 All in all, if it were only a price problem, although annoying, it would not be particularly serious. The critical points mentioned by electricity transporters could take on much more serious connotations, damage that simple economic calculations cannot clearly express. This worst-case scenario is non-delivery of electricity, a technical expression for blackouts that masks a very serious occurrence because of the vital nature of electricity for end customers, whether industry or private citizens. In other words, blackout, including due to superstitions, should not be mentioned in the European electricity industry, struggling as it is with this most resounding energy transition.  This extreme occurrence, fortunately increasingly rare, instantaneously takes people, factories and services back to the pre-industrial age, with no light, lifts, air conditioning, television, mobile phone or car recharging. Attempts at putting a price on such non-delivery of electricity indicate values of EUR 3,000 and over per megawatt-hour, at least 500 times the current market price. This level can easily be understood by any ordinary citizen if they take into account what they would be willing to pay to restart a lift if they were stuck due to a power cut. EUR 3,000 per megawatt-hour, equivalent to EUR 3 per kilowatt-hour is enough to keep the lift in a six-story building going for one day, consuming no more than 1 kilowatt-hour. Italian consumers are better aware of the importance of electricity supply after they witnessed one of the worst blackouts in world history on September 28, 2003. From 3 a.m. Saturday night into Sunday morning, no part of Italy had any electricity apart from Sardinia and Elba—about 56 million users were cut off. Little by little, the power came back on, first in the north, from 8 a.m., then gradually down throughout the country, with the lights in Sicily only coming back on at 10 p.m., 18 hours later.

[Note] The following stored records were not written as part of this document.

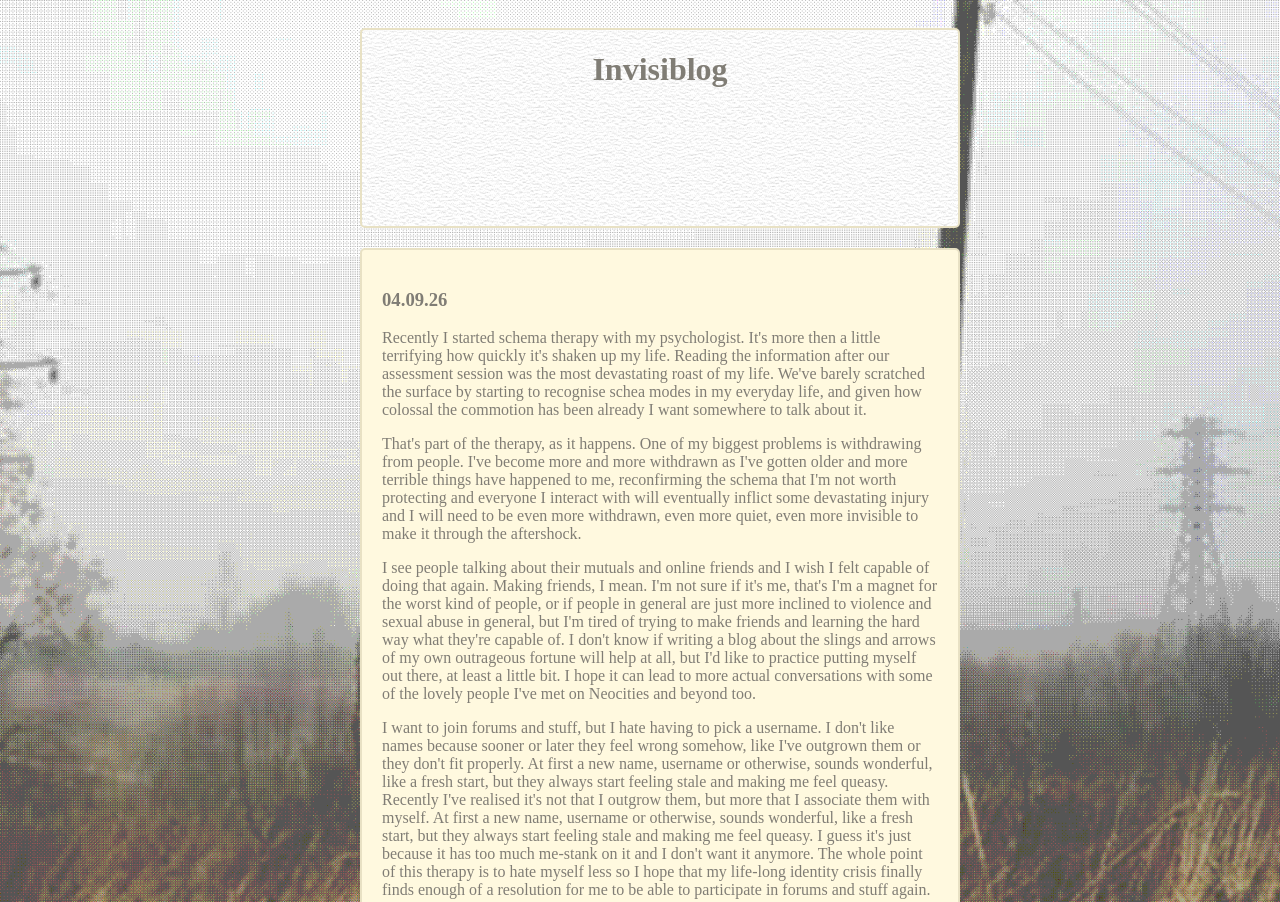
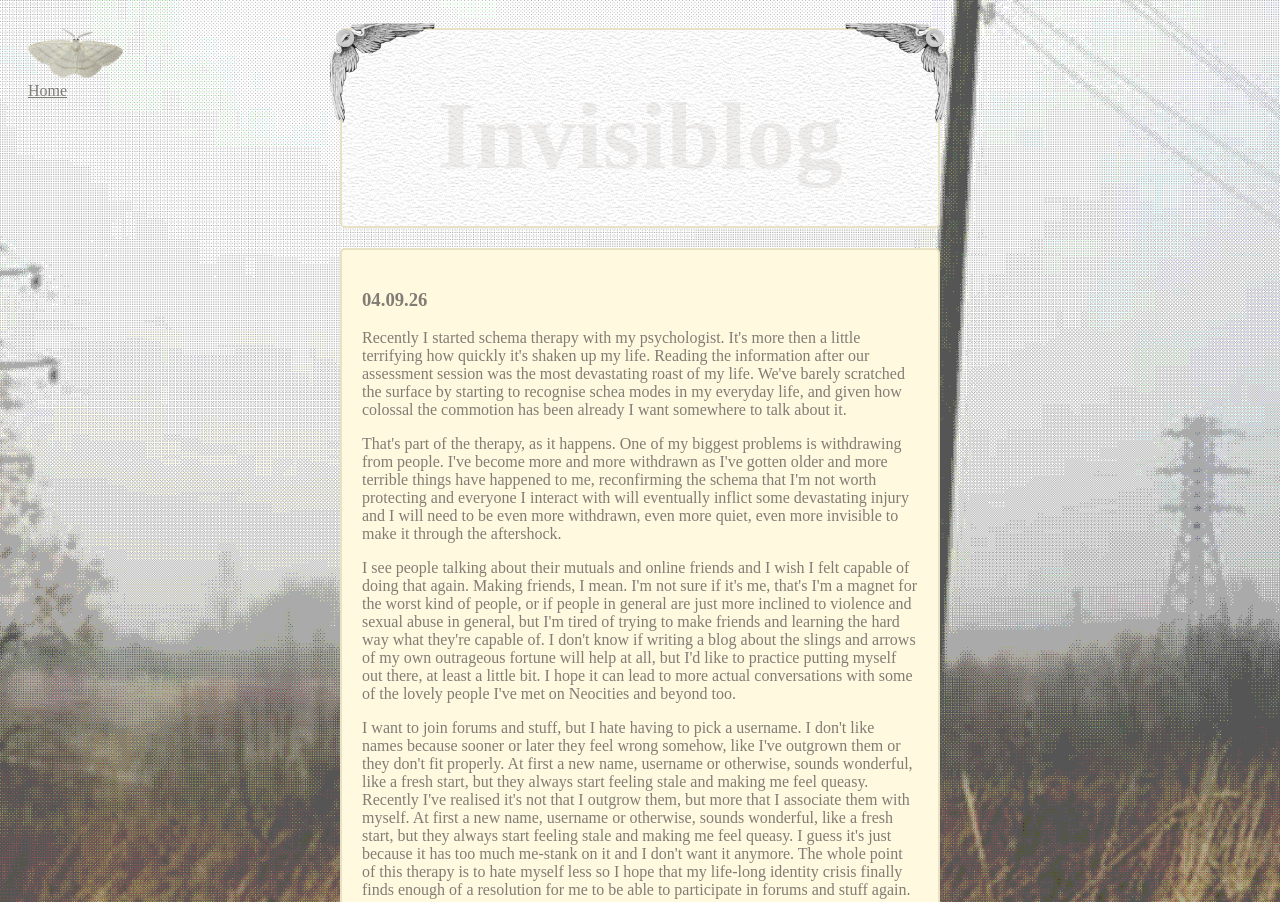
Before and after one commit to spiderglass/ShallowGrave, a plain HTML site: page public/blog.html in a window 1280 px wide. Shown: the top 902 px of the page. Drawn offline with Linux system fonts and the light colour scheme; a web font is replaced by a local one.

Commit message:
big blog update

```diff
--- /dev/null
+++ b/pfm/style.css
@@ -0,0 +1,206 @@
+/* Custom font */
+@font-face {
+  font-family: custom;
+  src: url(assets/bolina.woff);
+}
+/* Custom variables. Use var(--[variable name]) to use them. */
+:root {
+  --dark: #292a2c;
+  --light: #a39e8d;
+  --med: #5f5d53;
+  --med2: #434237;
+  --border: 1px solid var(--med2);
+}
+/* For text selection */
+::selection {
+  background-color: var(--med);
+  color: #000;
+}
+/* Structure */
+body {
+  background-color: var(--med2);
+  background-image: url(../public/webcraft/tiledbgs/brown_flowers.png);
+  background-size: auto;
+  background-repeat: repeat;
+  height: 100%;
+  font-family: 'Times New Roman', Times, serif;
+  font-size: 0.75em;
+}
+#container {
+  position: absolute;
+  margin: auto;
+  top: 0;
+  right: 0;
+  bottom: 0;
+  left: 0;
+
+  max-width: 600px;
+  height: 600px;
+  padding: 15px;
+
+  background-color: var(--dark);
+  box-shadow: 0 0 50px var(--dark), 0 0 20px var(--dark), 0 0 10px var(--dark);
+  border-radius: 0px;
+  color: var(--light);
+}
+nav {
+  border-top: var(--border);
+  border-bottom: var(--border);
+  ul, li {
+    display: inline-block;
+    margin: 0;
+  }
+  ul {
+    padding: 0;
+  }
+  li {
+    border-right: var(--border);
+    padding: 5px;
+    width: 105px;
+    text-align: center;
+  }
+  li:last-child {
+    border-right: none;
+  }
+  a {
+    text-decoration: none;
+  }
+}
+footer {
+  border-top: var(--border);
+  padding-top: 10px;
+}
+main {
+  display: grid;
+  grid-template-columns: 25% 75%;
+
+  height: 480px;
+}
+/* Content inside of main. */
+#side, #main {
+  overflow: auto;
+  scrollbar-color: var(--med2) #303030;
+  scrollbar-width: thin;
+}
+#side {
+  border-right: var(--border);
+  section {
+    padding-right: 10px;
+  }
+}
+#main {
+  overflow: auto;
+  padding-bottom: 10px;
+  section {
+    padding-left: 10px;
+  }
+}
+section {
+  border-bottom: var(--border);
+}
+section:last-child {
+  border-bottom: none;
+}
+
+/* Headings */
+h1,h2,h3,h4,h5,h6 {
+  color: var(--med);
+  text-shadow: 0 0 10px var(--med);
+  letter-spacing: 0.2em;
+}
+h1 {
+  font-family: custom;
+  font-size: 3em;
+  letter-spacing: 0.5em;
+  text-transform:none;
+
+  margin: 0;
+  margin-bottom: 20px;
+}
+/* Lists */
+ul, ol {
+  padding-left: 30px;
+}
+ul {
+  list-style: "♰  ";
+}
+ol {
+  list-style: upper-roman;
+}
+li::marker {
+  color: var(--med);
+}
+/* Details */
+details {
+  margin-bottom: 5px;
+  margin-top: 10px;
+  padding: 10px;
+  border: var(--border);
+}
+summary {
+  cursor: pointer;
+  color: var(--med);
+}
+/* Tables */
+table {
+  margin-bottom: 10px;
+  margin-top: 10px;
+  width: 100%;
+  text-align: left;
+  border: var(--border);
+  border-collapse: collapse;
+}
+th, td {
+  border: var(--border);
+  border-collapse: collapse;
+  padding: 5px;
+}
+th {
+  color: var(--med);
+}
+/* Text and text styling */
+p {
+  text-indent: 10px;
+}
+a, b, i, small, sup, sub {
+  color: var(--med);
+}
+a {
+  text-decoration: 1px var(--med) underline;
+}
+a:hover {
+  transition: 0.5s;
+  letter-spacing: 0.2em;
+}
+s {
+  text-decoration: 1px var(--med) line-through;
+}
+u {
+  text-decoration: 1px var(--med) underline;
+}
+
+/* Responsive */
+@media (max-width: 630px) {
+  body {
+    margin: 40px;
+  }
+  #container {
+    position: relative;
+    height: 900px;
+  }
+  header {
+    h1 {
+      font-size: 2em;
+    }
+  }
+  nav {
+    text-align: center;
+    li {
+      width: 40px;
+    }
+  }
+  main {
+    height: 790px;
+    grid-template-columns: 35% 65%;
+  }
+}
--- a/public/blog.html
+++ b/public/blog.html
@@ -15,6 +15,10 @@
     * {
        box-sizing: border-box;
     }
+    @font-face {
+      font-family: Invisible;
+      src: url(fonts/Invisible.ttf);
+    }
 
     body {
       background: var(--palette-1) url(img/paddock.png) no-repeat center;
@@ -22,9 +26,10 @@
 
     }
     #container {
+      position: relative;
       margin: auto;
       padding: 20px;
-      width: 600px;
+      width: 100%;
     }
 
     #header, #content {
@@ -32,14 +37,47 @@
       border: var(--palette-3) 2px solid;
       border-radius: 5px;
       color: #807d75;
-      width: inherit;
+      margin: auto;
+      width: 600px;
     }
     #header {
       background: url(img/anim_light.gif) repeat top left;
+      color: #c4c2bb41;
+      font-family: Invisible;
+      font-size: 48px;
       text-align: center;
       height: 200px;
       margin-bottom: 20px;
     }
+    #moth {
+      float: left;
+    }
+    #moth a {
+      color: #807d75;
+    }
+    #moth a:hover {
+      background-color: #e8e1c4;
+    }
+    #moth a:active {
+      background-color: #e8e1c4;
+      color: #807d75;
+    }
+    #moth a:visited {
+      color: #e8e1c4;
+    }
+  #lcorner {
+    color: red;
+    position: absolute;
+    margin-top: -7px;
+    margin-left: -310px;
+  }
+
+  #rcorner {
+    color: green;
+    position: absolute;
+    margin-top: -7px;
+    margin-left: 205px;
+  }
     #content {
       margin: auto;
       padding: 20px;
@@ -49,9 +87,26 @@
 
 <body>
   <div id="container">
+
+    <!--moth/link home-->
+    <span id="moth">
+      <a href="index.html">
+        <img id="whitemoth" src="img/whitemoth.png" height="50px">
+        <br>
+        Home
+      </a>
+    </span>
+    <!--header-->
     <div id="header">
-      <h1>Invisiblog</h1>
+      <span id="lcorner">
+        <img id="leftwing" src="img/lcorner.png" height="100px">
+      </span>
+      <span id="rcorner">
+        <img id="rightwing" src="img/rcorner.png" height="100px">
+      </span>
+      <h1 style="position: relative; margin-top: 50px;">Invisiblog</h1>
     </div>
+    <!--content-->
     <div id="content">
       <h3>04.09.26</h3>
       <p>Recently I started schema therapy with my psychologist. It's more then a little terrifying how quickly it's
```
Also changed, not shown: public/index.html (+1 -0 lines), public/img/lcorner.png (added), public/img/rcorner.png (added), public/img/whitemoth.png (added), 1 other file.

A dawn without electricity in Rome after the blackout of 28 September 2003 (Reuters)

A similar event, if a lesser one, occurred in 2006, between Germany and France. Since then, massive investment has been plowed into national grids. Despite the increase in intermittent renewables, such dramatic events have not recurred. However, dips in electricity demand, due to the economic crisis, are just as significant. More serious issues have arisen over recent years. Not by chance, the slight recovery in consumption over the last three years has been accompanied by more frequent tensions due to rising prices. The future is a concern, partly because demand should recover, both due to a more sustained pace of economic expansion and due to greater penetration of electricity into final consumption, one of the fundamental objectives of supporters of the energy transition. A greater challenge will be the fact that the current capacity of wind production in Europe will need to double or more—and solar power will need to increase threefold or more—to reach a level close to 40 percent of overall electricity production, compared to the current 15 percent. It has taken 60 years to build the current European electrical system, consisting mainly of power stations meeting the old large-scale requirements so as to achieve economies of scale, and downstream cascade transportation and distribution to the end customers, to gain greater control over the system. The idea that the system could be completely revolutionized in favor of intermittent renewables in only 12 years is not ambitious. It is a dream.

READ MORE: Europe’s new energy mix by Amanda Saint

about the author
Davide Tabarelli